Welcome to Day Eight of the Welfare Reform Bill live blog. Today we’ll be concentrating on the household benefit cap proposals, which will be debated this afternoon in the House of Lords, with once again the possibility of a defeat for the government.
The cap was designed by the government as a way of saving cash, incentivising work and introducing what it believes is an element of fairness into the benefits system – it argues the cap will mean no workless family will receive more in benefits than average working household earnings – an estimated £26,000.
But critics – who include Anglican bishops, a wide range of charities, housing associations and a number of Liberal Democrat peers – fear that the cap – which the government accepts will affect 50,000 housholds – will plunge tens of thousands of children into poverty and homelessness.
The former Lib Dem leader Lord Ashdown told Sky News on Sunday:
I have voted with the government on everything until now… I see my job as ex-leader to support my successor, but I will not support the benefits cap in its present form. This legislation, in its present form, I cannot accept.

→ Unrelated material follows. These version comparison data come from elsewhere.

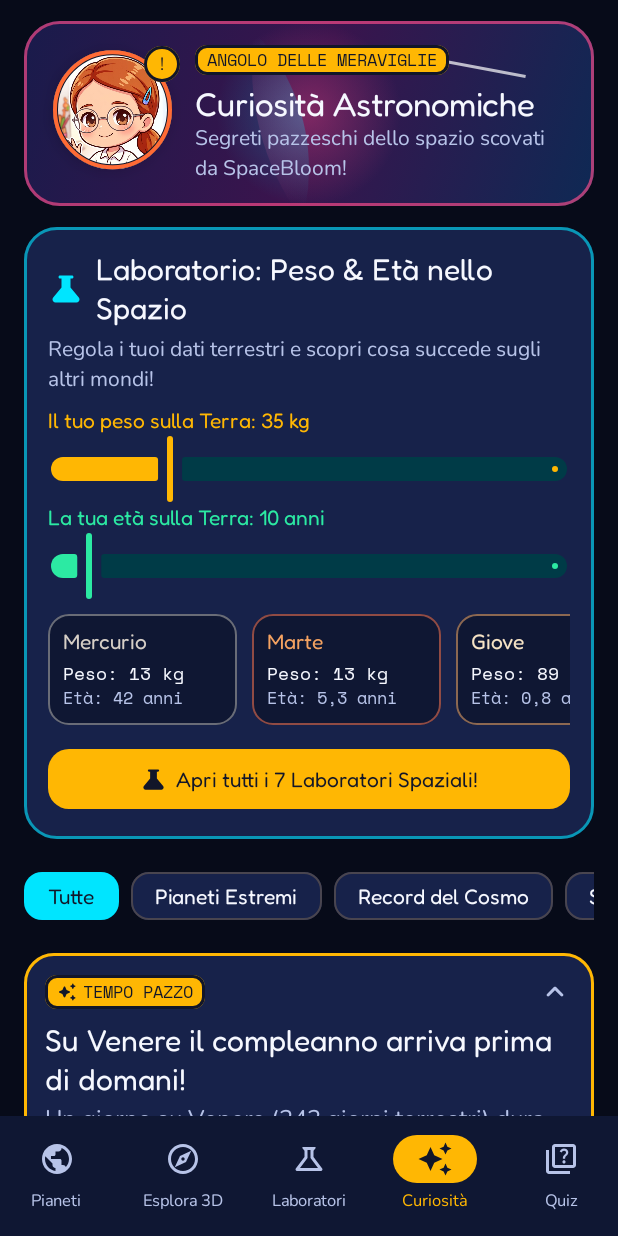
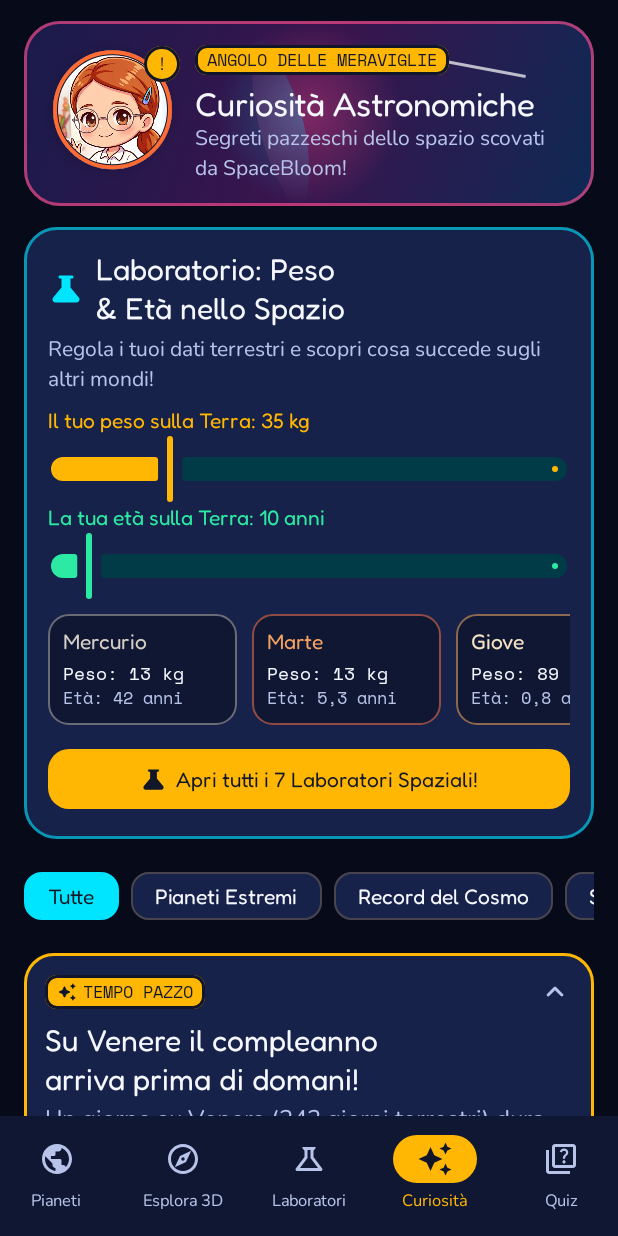
Before and after one commit to ricrug/AstroBloom, an Android app built with Jetpack Compose: the screen it shows after launch (MainActivity), item 4 of the bottom bar chosen, on a phone screen of 412 x 824 dp. Run offline under Robolectric (Android 15) with nearby library versions, the phone set to English and light mode, and no system bars.

Commit message:
fix: prevenzione sillabazione e spezzamento parole a capo nei bottoni con lineBreak heading e hyphens none

```diff
--- a/app/src/main/java/com/ricrug/ui/components/ChibiAvatar.kt
+++ b/app/src/main/java/com/ricrug/ui/components/ChibiAvatar.kt
@@ -377,7 +377,7 @@ fun ChibiCustomizerSheet(
       ) {
         Icon(Icons.Rounded.Check, contentDescription = null)
         Spacer(modifier = Modifier.width(8.dp))
-        Text("Salva Profilo!", style = MaterialTheme.typography.titleMedium)
+        Text("Salva Profilo!", style = MaterialTheme.typography.titleMedium, maxLines = 1, softWrap = false)
       }
     }
   }
--- a/app/src/main/java/com/ricrug/ui/components/FirstPersonFlightSimulator3D.kt
+++ b/app/src/main/java/com/ricrug/ui/components/FirstPersonFlightSimulator3D.kt
@@ -1536,6 +1536,8 @@ fun FirstPersonFlightSimulator3D(
                   text = if (isAutopilotSteering) "Sgancia" else "Punta",
                   style = MaterialTheme.typography.labelSmall.copy(fontSize = 8.sp),
                   fontWeight = FontWeight.Bold,
+                  maxLines = 1,
+                  softWrap = false,
                 )
               }
             }
@@ -1549,7 +1551,7 @@ fun FirstPersonFlightSimulator3D(
               ) {
                 Icon(Icons.Rounded.FlightLand, contentDescription = null, modifier = Modifier.size(11.dp))
                 Spacer(modifier = Modifier.width(2.dp))
-                Text("Atterra", style = MaterialTheme.typography.labelSmall.copy(fontSize = 8.sp), fontWeight = FontWeight.Bold)
+                Text("Atterra", style = MaterialTheme.typography.labelSmall.copy(fontSize = 8.sp), fontWeight = FontWeight.Bold, maxLines = 1, softWrap = false)
               }
             }
             Button(
@@ -1561,7 +1563,7 @@ fun FirstPersonFlightSimulator3D(
             ) {
               Icon(Icons.Rounded.Explore, contentDescription = null, modifier = Modifier.size(11.dp))
               Spacer(modifier = Modifier.width(2.dp))
-              Text("3D", style = MaterialTheme.typography.labelSmall.copy(fontSize = 8.sp), fontWeight = FontWeight.Bold)
+              Text("3D", style = MaterialTheme.typography.labelSmall.copy(fontSize = 8.sp), fontWeight = FontWeight.Bold, maxLines = 1, softWrap = false)
             }
           }
         }
--- a/app/src/main/java/com/ricrug/ui/screens/CuriositiesScreen.kt
+++ b/app/src/main/java/com/ricrug/ui/screens/CuriositiesScreen.kt
@@ -346,7 +346,7 @@ fun SpaceWeightAndAgeLab(
         ) {
           Icon(Icons.Rounded.Science, contentDescription = null, modifier = Modifier.size(18.dp))
           Spacer(modifier = Modifier.width(6.dp))
-          Text("Apri tutti i 7 Laboratori Spaziali!", style = MaterialTheme.typography.labelLarge)
+          Text("Apri tutti i 7 Laboratori Spaziali!", style = MaterialTheme.typography.labelLarge, maxLines = 1, softWrap = false)
         }
       }
     }
@@ -446,7 +446,7 @@ private fun CuriosityComicCard(
                   ) {
                     Icon(Icons.Rounded.Public, contentDescription = null, modifier = Modifier.size(16.dp))
                     Spacer(modifier = Modifier.width(6.dp))
-                    Text("Vedi ${planet.name} in 3D", style = MaterialTheme.typography.labelLarge)
+                    Text("Vedi ${planet.name} in 3D", style = MaterialTheme.typography.labelLarge, maxLines = 1, softWrap = false)
                   }
                 }
               } else {
--- a/app/src/main/java/com/ricrug/ui/screens/PlanetsHomeScreen.kt
+++ b/app/src/main/java/com/ricrug/ui/screens/PlanetsHomeScreen.kt
@@ -116,7 +116,7 @@ fun PlanetsHomeScreen(
                   modifier = Modifier.size(16.dp),
                 )
                 Spacer(modifier = Modifier.width(6.dp))
-                Text("Il Mio Chibi", color = ComicInk, style = MaterialTheme.typography.labelLarge)
+                Text("Il Mio Chibi", color = ComicInk, style = MaterialTheme.typography.labelLarge, maxLines = 1, softWrap = false)
               }
               Button(
                 onClick = onOpenFreeExplore,
@@ -127,7 +127,7 @@ fun PlanetsHomeScreen(
               ) {
                 Icon(Icons.Rounded.RocketLaunch, contentDescription = null, modifier = Modifier.size(16.dp))
                 Spacer(modifier = Modifier.width(6.dp))
-                Text("Vola in 3D", style = MaterialTheme.typography.labelLarge)
+                Text("Vola in 3D", style = MaterialTheme.typography.labelLarge, maxLines = 1, softWrap = false)
               }
             }
           },
--- a/app/src/main/java/com/ricrug/ui/screens/QuizScreen.kt
+++ b/app/src/main/java/com/ricrug/ui/screens/QuizScreen.kt
@@ -454,6 +454,8 @@ private fun ActiveQuizContent(
           Text(
             text = if (quizState.currentIndex + 1 >= quizState.questions.size) "Vedi Risultato" else "Prossima Domanda",
             style = MaterialTheme.typography.titleMedium,
+            maxLines = 1,
+            softWrap = false,
           )
           Spacer(modifier = Modifier.width(6.dp))
           Icon(Icons.AutoMirrored.Rounded.ArrowForward, contentDescription = null)
@@ -537,7 +539,7 @@ private fun QuizResultsContent(
       ) {
         Icon(Icons.Rounded.Refresh, contentDescription = null)
         Spacer(modifier = Modifier.width(8.dp))
-        Text("Gioca Ancora!", style = MaterialTheme.typography.titleMedium)
+        Text("Gioca Ancora!", style = MaterialTheme.typography.titleMedium, maxLines = 1, softWrap = false)
       }
       Spacer(modifier = Modifier.height(10.dp))
       OutlinedButton(
@@ -546,7 +548,7 @@ private fun QuizResultsContent(
         shape = RoundedCornerShape(14.dp),
         modifier = Modifier.fillMaxWidth().height(48.dp).testTag("quiz_hub_button"),
       ) {
-        Text("Torna ai Quiz", color = StarlightWhite, style = MaterialTheme.typography.titleMedium)
+        Text("Torna ai Quiz", color = StarlightWhite, style = MaterialTheme.typography.titleMedium, maxLines = 1, softWrap = false)
       }
     }
   }
--- a/app/src/main/java/com/ricrug/ui/screens/SplashScreen.kt
+++ b/app/src/main/java/com/ricrug/ui/screens/SplashScreen.kt
@@ -262,7 +262,7 @@ fun SplashScreen(
             contentPadding = PaddingValues(horizontal = 10.dp, vertical = 2.dp),
             modifier = Modifier.testTag("splash_skip_button"),
           ) {
-            Text("Entra subito", style = MaterialTheme.typography.labelLarge)
+            Text("Entra subito", style = MaterialTheme.typography.labelLarge, maxLines = 1, softWrap = false)
           }
         }
       }
--- a/app/src/main/java/com/ricrug/ui/screens/labs/JumpAndLightLabs.kt
+++ b/app/src/main/java/com/ricrug/ui/screens/labs/JumpAndLightLabs.kt
@@ -290,6 +290,8 @@ fun SpaceJumpLab(
         Text(
           text = if (isJumping) "Salta di nuovo!" else "SALTA ORA SU 5 MONDI!",
           style = MaterialTheme.typography.titleMedium,
+          maxLines = 1,
+          softWrap = false,
         )
       }
 
@@ -525,7 +527,7 @@ fun LightSpeedLab(
           ) {
             Icon(Icons.Rounded.Send, contentDescription = null, modifier = Modifier.size(16.dp))
             Spacer(modifier = Modifier.width(6.dp))
-            Text(if (isSending) "In volo" else "Invia!", style = MaterialTheme.typography.labelLarge)
+            Text(if (isSending) "In volo" else "Invia!", style = MaterialTheme.typography.labelLarge, maxLines = 1, softWrap = false)
           }
         }
       }
--- a/app/src/main/java/com/ricrug/ui/screens/labs/MoonAndSeasonsLabs.kt
+++ b/app/src/main/java/com/ricrug/ui/screens/labs/MoonAndSeasonsLabs.kt
@@ -489,7 +489,7 @@ fun OrbitsAndSeasonsLab(
           ) {
             Icon(if (raceRunning) Icons.Rounded.Pause else Icons.Rounded.PlayArrow, contentDescription = null)
             Spacer(modifier = Modifier.width(6.dp))
-            Text(if (raceRunning) "Pausa" else "Via alla corsa!")
+            Text(if (raceRunning) "Pausa" else "Via alla corsa!", maxLines = 1, softWrap = false)
           }
           OutlinedButton(
             onClick = {
--- a/app/src/main/java/com/ricrug/ui/theme/Type.kt
+++ b/app/src/main/java/com/ricrug/ui/theme/Type.kt
@@ -5,6 +5,8 @@ import androidx.compose.ui.text.TextStyle
 import androidx.compose.ui.text.font.Font
 import androidx.compose.ui.text.font.FontFamily
 import androidx.compose.ui.text.font.FontWeight
+import androidx.compose.ui.text.style.Hyphens
+import androidx.compose.ui.text.style.LineBreak
 import androidx.compose.ui.unit.sp
 import com.ricrug.R
 
@@ -34,6 +36,8 @@ val AppTypography =
         fontWeight = FontWeight.Bold,
         fontSize = 32.sp,
         lineHeight = 38.sp,
+        lineBreak = LineBreak.Heading,
+        hyphens = Hyphens.None,
       ),
     headlineMedium =
       TextStyle(
@@ -41,6 +45,8 @@ val AppTypography =
         fontWeight = FontWeight.Bold,
         fontSize = 26.sp,
         lineHeight = 32.sp,
+        lineBreak = LineBreak.Heading,
+        hyphens = Hyphens.None,
       ),
     headlineSmall =
       TextStyle(
@@ -48,6 +54,8 @@ val AppTypography =
         fontWeight = FontWeight.SemiBold,
         fontSize = 22.sp,
         lineHeight = 28.sp,
+        lineBreak = LineBreak.Heading,
+        hyphens = Hyphens.None,
       ),
     titleLarge =
       TextStyle(
@@ -55,6 +63,8 @@ val AppTypography =
         fontWeight = FontWeight.Bold,
         fontSize = 20.sp,
         lineHeight = 26.sp,
+        lineBreak = LineBreak.Heading,
+        hyphens = Hyphens.None,
       ),
     titleMedium =
       TextStyle(
@@ -62,6 +72,8 @@ val AppTypography =
         fontWeight = FontWeight.Bold,
         fontSize = 17.sp,
         lineHeight = 23.sp,
+        lineBreak = LineBreak.Heading,
+        hyphens = Hyphens.None,
       ),
     bodyLarge =
       TextStyle(
@@ -69,6 +81,8 @@ val AppTypography =
         fontWeight = FontWeight.Normal,
         fontSize = 16.sp,
         lineHeight = 24.sp,
+        lineBreak = LineBreak.Paragraph,
+        hyphens = Hyphens.None,
       ),
     bodyMedium =
       TextStyle(
@@ -76,6 +90,8 @@ val AppTypography =
         fontWeight = FontWeight.Normal,
         fontSize = 14.sp,
         lineHeight = 20.sp,
+        lineBreak = LineBreak.Paragraph,
+        hyphens = Hyphens.None,
       ),
     labelLarge =
       TextStyle(
@@ -83,6 +99,8 @@ val AppTypography =
         fontWeight = FontWeight.SemiBold,
         fontSize = 14.sp,
         lineHeight = 18.sp,
+        lineBreak = LineBreak.Heading,
+        hyphens = Hyphens.None,
       ),
     labelMedium =
       TextStyle(
@@ -90,6 +108,8 @@ val AppTypography =
         fontWeight = FontWeight.Bold,
         fontSize = 12.sp,
         lineHeight = 16.sp,
+        lineBreak = LineBreak.Heading,
+        hyphens = Hyphens.None,
       ),
     labelSmall =
       TextStyle(
@@ -97,5 +117,7 @@ val AppTypography =
         fontWeight = FontWeight.Normal,
         fontSize = 11.sp,
         lineHeight = 14.sp,
+        lineBreak = LineBreak.Heading,
+        hyphens = Hyphens.None,
       ),
   )
```
Also changed, not shown: app/src/main/java/com/ricrug/ui/components/FreeSpaceExplorer3D.kt (+4 -4 lines), app/src/main/java/com/ricrug/ui/components/SurfaceFirstPersonViewer3D.kt (+11 -1 lines), app/src/main/java/com/ricrug/ui/screens/AsteroidDodgeScreen.kt (+4 -4 lines), app/src/main/java/com/ricrug/ui/screens/LandingSimulatorScreen.kt (+52 -13 lines), app/src/main/java/com/ricrug/ui/screens/PlanetDetailScreen.kt (+9 -3 lines), app/src/main/java/com/ricrug/ui/screens/SurfaceExplorationScreen.kt (+9 -3 lines), 2 other files.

Meanwhile Iain Duncan Smith, the work and pensions mininster, has admitted the government could be defeated this afternoon. He told the Sunday Times that the bishops’ and crossbenchers’ votes will be crucial :
My sense is that unless I can persuade them that they’re in the wrong place on this one, which they are, then they might be tempted to vote against it. It’s down to the crossbenchers
Today we will be:
• Examining the key amendments: a proposal to take child benefit out of the benefits cap calculations; a proposal to give households a “grace period” of exemption from the cap should a family member be made unemployed; and a new proposal to exempt homeless families in temporary accomodation from the cap.
• Talking to the Bishop of Ripon and Leeds, John Packer, who is sponsoring the amendment to exclude child benefit from the cap.
• Covering the Lords debate live this afternoon
My colleague Polly Curtis will be looking at the following question on her Reality Check blog:
Will the benefits cap force more children into poverty?
Please add comments below, and tweet me at @PatrickJButler